TASK
Your job is to copy the lines from the material that include "emerald".

=== Section Start ===

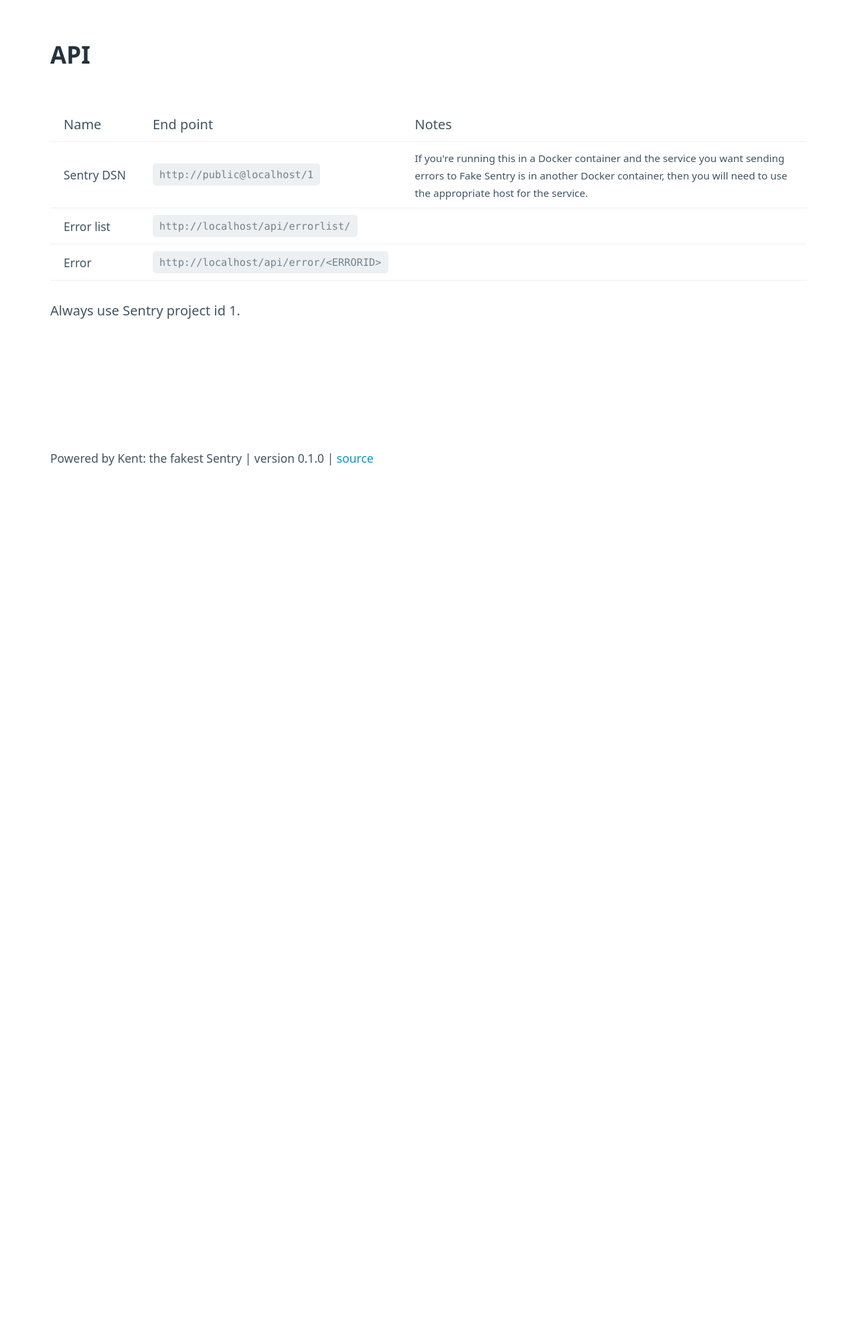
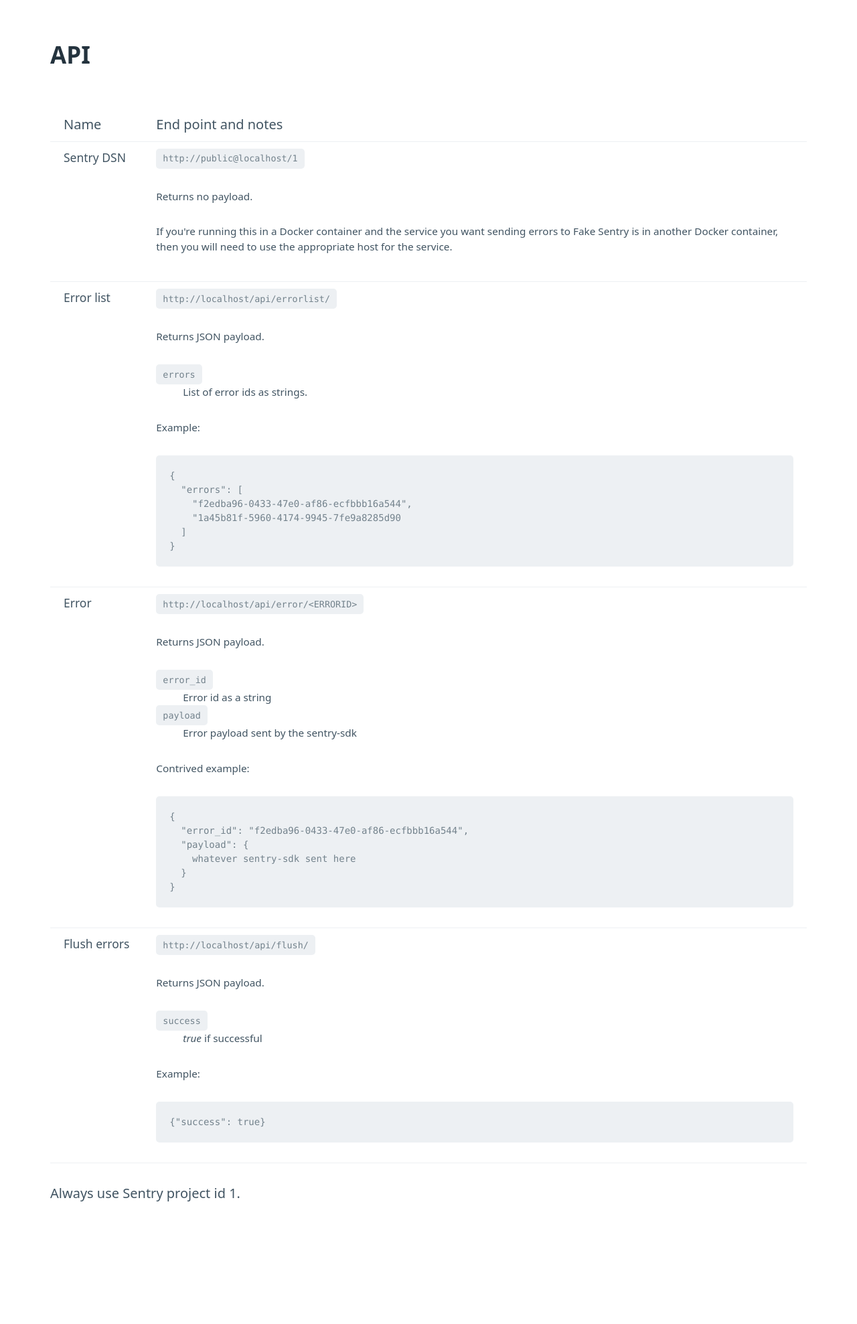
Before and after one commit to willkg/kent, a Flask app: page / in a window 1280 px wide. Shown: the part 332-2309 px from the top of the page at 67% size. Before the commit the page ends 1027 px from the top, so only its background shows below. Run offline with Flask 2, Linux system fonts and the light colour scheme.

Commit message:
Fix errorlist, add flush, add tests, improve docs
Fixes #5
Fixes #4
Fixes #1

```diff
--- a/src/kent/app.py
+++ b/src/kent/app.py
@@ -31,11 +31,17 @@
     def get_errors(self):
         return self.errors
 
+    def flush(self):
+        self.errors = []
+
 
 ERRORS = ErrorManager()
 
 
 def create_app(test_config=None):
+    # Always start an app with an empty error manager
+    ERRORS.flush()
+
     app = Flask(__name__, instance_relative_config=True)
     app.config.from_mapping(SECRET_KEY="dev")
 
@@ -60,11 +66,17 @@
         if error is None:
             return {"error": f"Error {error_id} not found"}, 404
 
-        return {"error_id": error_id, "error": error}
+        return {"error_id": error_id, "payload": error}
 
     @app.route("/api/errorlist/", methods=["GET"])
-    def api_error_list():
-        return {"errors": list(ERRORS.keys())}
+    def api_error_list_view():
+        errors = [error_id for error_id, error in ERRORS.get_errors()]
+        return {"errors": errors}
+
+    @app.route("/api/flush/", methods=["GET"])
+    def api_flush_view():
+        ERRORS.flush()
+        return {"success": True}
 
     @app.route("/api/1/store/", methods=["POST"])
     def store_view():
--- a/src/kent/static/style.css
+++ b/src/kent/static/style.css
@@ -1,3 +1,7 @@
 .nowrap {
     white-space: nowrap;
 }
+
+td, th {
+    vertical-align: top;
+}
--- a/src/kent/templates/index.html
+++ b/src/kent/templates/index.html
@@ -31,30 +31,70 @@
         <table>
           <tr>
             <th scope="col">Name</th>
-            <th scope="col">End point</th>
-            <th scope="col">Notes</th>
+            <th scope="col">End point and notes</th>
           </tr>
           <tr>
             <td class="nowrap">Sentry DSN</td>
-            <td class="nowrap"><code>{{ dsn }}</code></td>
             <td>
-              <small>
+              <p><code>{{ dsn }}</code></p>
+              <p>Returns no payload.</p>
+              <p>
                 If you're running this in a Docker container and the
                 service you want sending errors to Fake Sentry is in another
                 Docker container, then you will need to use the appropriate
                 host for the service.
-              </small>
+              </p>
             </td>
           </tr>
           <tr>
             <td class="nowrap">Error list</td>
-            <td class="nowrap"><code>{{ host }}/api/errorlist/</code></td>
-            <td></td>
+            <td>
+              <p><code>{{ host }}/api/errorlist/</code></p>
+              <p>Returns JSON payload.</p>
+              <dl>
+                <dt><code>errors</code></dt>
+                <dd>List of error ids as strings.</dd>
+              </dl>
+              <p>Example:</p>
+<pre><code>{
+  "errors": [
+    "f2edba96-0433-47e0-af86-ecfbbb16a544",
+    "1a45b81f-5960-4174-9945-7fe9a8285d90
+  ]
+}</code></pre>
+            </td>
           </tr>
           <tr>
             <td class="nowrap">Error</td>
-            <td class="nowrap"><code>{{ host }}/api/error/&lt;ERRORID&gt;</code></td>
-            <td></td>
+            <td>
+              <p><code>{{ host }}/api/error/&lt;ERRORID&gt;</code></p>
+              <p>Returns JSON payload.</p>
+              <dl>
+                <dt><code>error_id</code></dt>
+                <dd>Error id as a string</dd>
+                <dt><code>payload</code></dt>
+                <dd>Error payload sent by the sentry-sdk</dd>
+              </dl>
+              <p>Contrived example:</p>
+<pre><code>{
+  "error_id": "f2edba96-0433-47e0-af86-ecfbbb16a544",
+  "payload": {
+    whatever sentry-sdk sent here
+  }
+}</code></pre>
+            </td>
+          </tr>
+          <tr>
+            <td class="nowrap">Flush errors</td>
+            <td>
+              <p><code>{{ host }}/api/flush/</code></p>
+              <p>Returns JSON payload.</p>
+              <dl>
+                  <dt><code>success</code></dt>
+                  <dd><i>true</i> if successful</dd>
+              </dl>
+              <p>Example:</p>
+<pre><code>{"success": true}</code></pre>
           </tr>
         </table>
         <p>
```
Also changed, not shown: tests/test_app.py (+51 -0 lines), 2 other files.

=== Section End ===
=== Section Start ===

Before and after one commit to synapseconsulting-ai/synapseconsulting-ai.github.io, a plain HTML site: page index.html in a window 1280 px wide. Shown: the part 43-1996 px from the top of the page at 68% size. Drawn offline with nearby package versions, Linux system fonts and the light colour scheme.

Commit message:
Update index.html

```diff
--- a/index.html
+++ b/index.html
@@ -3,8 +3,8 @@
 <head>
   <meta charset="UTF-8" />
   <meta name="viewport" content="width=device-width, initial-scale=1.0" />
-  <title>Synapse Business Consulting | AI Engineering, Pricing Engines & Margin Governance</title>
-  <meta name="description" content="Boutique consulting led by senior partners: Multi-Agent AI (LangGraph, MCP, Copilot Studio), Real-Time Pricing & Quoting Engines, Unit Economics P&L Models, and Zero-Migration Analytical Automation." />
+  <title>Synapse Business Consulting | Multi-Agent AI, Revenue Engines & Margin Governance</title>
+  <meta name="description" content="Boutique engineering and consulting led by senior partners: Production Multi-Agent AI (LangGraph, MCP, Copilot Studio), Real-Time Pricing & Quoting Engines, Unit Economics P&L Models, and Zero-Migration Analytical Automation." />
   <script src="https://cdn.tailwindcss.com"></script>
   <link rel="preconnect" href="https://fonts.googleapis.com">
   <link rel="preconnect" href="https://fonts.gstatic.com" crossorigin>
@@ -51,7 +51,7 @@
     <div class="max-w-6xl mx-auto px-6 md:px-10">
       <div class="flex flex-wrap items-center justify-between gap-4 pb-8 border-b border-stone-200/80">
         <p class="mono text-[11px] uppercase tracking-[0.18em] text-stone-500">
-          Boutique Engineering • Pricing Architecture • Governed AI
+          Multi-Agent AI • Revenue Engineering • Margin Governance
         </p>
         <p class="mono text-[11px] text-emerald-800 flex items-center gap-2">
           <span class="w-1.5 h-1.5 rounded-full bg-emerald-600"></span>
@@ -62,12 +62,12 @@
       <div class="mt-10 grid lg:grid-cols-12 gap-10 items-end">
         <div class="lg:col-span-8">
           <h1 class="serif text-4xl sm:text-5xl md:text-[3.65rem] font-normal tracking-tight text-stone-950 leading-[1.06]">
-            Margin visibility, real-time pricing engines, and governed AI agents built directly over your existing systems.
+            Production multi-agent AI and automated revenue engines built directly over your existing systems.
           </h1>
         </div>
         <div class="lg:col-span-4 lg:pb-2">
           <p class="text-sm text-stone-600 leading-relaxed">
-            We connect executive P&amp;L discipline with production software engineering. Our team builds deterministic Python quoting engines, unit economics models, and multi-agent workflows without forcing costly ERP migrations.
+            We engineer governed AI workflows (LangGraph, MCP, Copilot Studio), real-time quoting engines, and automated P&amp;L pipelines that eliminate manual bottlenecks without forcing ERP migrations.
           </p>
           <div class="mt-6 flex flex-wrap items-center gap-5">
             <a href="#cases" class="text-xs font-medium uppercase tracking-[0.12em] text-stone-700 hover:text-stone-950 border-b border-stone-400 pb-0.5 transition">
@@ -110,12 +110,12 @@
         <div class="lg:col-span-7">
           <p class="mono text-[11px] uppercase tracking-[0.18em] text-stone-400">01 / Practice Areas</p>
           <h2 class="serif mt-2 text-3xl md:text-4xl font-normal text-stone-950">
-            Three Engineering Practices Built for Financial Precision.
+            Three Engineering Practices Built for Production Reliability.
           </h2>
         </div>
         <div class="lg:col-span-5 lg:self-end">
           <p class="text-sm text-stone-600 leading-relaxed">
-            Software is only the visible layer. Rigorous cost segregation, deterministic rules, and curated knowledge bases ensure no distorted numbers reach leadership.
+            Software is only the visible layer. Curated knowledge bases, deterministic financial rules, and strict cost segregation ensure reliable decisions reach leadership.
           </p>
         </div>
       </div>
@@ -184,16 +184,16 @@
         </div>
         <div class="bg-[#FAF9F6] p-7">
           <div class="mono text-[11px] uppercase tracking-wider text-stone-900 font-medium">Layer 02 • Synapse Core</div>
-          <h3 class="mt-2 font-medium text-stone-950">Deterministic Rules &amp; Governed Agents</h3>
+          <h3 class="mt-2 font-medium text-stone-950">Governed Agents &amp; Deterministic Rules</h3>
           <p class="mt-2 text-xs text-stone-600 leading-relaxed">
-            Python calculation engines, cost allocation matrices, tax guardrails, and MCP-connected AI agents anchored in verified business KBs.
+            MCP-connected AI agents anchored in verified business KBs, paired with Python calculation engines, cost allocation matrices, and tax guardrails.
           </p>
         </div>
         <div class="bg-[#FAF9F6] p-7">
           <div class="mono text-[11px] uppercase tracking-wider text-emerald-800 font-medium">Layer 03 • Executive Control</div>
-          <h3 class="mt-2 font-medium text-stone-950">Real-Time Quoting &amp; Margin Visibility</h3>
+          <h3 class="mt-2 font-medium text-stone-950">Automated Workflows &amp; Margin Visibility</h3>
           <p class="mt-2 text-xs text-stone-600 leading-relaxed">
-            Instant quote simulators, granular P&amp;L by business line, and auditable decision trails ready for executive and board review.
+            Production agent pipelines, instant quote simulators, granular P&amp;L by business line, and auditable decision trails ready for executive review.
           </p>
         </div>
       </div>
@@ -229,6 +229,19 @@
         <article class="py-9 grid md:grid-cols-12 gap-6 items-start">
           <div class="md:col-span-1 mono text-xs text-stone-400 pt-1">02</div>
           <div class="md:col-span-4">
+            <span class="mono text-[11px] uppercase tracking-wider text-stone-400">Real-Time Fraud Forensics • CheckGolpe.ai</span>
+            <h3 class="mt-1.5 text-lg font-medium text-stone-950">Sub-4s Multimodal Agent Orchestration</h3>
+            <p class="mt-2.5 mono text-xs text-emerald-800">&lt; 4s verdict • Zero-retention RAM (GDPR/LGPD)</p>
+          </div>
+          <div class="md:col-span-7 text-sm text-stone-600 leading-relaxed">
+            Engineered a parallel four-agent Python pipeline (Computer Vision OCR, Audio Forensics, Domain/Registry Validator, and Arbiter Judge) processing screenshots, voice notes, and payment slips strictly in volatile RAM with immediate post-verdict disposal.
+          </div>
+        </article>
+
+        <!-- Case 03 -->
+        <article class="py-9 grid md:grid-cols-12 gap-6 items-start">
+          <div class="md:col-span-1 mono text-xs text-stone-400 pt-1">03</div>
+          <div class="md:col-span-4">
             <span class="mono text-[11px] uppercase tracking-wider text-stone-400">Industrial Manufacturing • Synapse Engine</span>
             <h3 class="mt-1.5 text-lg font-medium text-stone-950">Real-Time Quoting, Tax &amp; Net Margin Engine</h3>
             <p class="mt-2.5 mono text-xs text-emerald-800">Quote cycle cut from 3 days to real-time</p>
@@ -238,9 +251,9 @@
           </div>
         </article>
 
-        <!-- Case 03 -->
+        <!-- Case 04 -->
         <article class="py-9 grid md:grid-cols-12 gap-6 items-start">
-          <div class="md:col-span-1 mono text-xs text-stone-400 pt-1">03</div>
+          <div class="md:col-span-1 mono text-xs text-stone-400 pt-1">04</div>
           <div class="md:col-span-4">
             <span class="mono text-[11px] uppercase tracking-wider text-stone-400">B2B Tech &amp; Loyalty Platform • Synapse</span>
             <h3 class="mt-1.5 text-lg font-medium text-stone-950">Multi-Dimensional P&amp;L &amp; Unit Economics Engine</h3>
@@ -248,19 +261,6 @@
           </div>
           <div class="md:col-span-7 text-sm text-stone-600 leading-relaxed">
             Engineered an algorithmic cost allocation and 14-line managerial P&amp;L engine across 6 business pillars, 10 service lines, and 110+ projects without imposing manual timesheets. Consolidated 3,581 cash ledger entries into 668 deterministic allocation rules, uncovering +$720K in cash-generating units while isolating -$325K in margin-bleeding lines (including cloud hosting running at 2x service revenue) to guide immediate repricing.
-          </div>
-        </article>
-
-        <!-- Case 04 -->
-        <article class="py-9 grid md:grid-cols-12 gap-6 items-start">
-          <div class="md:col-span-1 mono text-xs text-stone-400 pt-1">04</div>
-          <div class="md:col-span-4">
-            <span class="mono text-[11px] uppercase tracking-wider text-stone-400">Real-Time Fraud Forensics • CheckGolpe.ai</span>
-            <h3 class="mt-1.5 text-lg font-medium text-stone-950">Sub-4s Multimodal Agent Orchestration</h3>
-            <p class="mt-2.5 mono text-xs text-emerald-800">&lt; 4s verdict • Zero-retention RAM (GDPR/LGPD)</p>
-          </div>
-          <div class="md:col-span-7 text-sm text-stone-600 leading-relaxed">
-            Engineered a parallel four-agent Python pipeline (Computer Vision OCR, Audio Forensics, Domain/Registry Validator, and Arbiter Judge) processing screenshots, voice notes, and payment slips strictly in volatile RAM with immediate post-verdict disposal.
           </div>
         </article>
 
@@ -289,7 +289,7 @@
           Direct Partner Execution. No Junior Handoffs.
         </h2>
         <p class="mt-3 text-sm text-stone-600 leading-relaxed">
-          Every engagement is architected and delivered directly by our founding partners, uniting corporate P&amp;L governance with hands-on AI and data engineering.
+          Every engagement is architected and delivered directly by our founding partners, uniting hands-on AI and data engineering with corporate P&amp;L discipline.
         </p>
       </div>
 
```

=== Section End ===

RESULT OF THE TASK
         <p class="mono text-[11px] text-emerald-800 flex items-center gap-2">
           <span class="w-1.5 h-1.5 rounded-full bg-emerald-600"></span>
           <div class="mono text-[11px] uppercase tracking-wider text-emerald-800 font-medium">Layer 03 • Executive Control</div>
+            <p class="mt-2.5 mono text-xs text-emerald-800">&lt; 4s verdict • Zero-retention RAM (GDPR/LGPD)</p>
             <p class="mt-2.5 mono text-xs text-emerald-800">Quote cycle cut from 3 days to real-time</p>
-            <p class="mt-2.5 mono text-xs text-emerald-800">&lt; 4s verdict • Zero-retention RAM (GDPR/LGPD)</p>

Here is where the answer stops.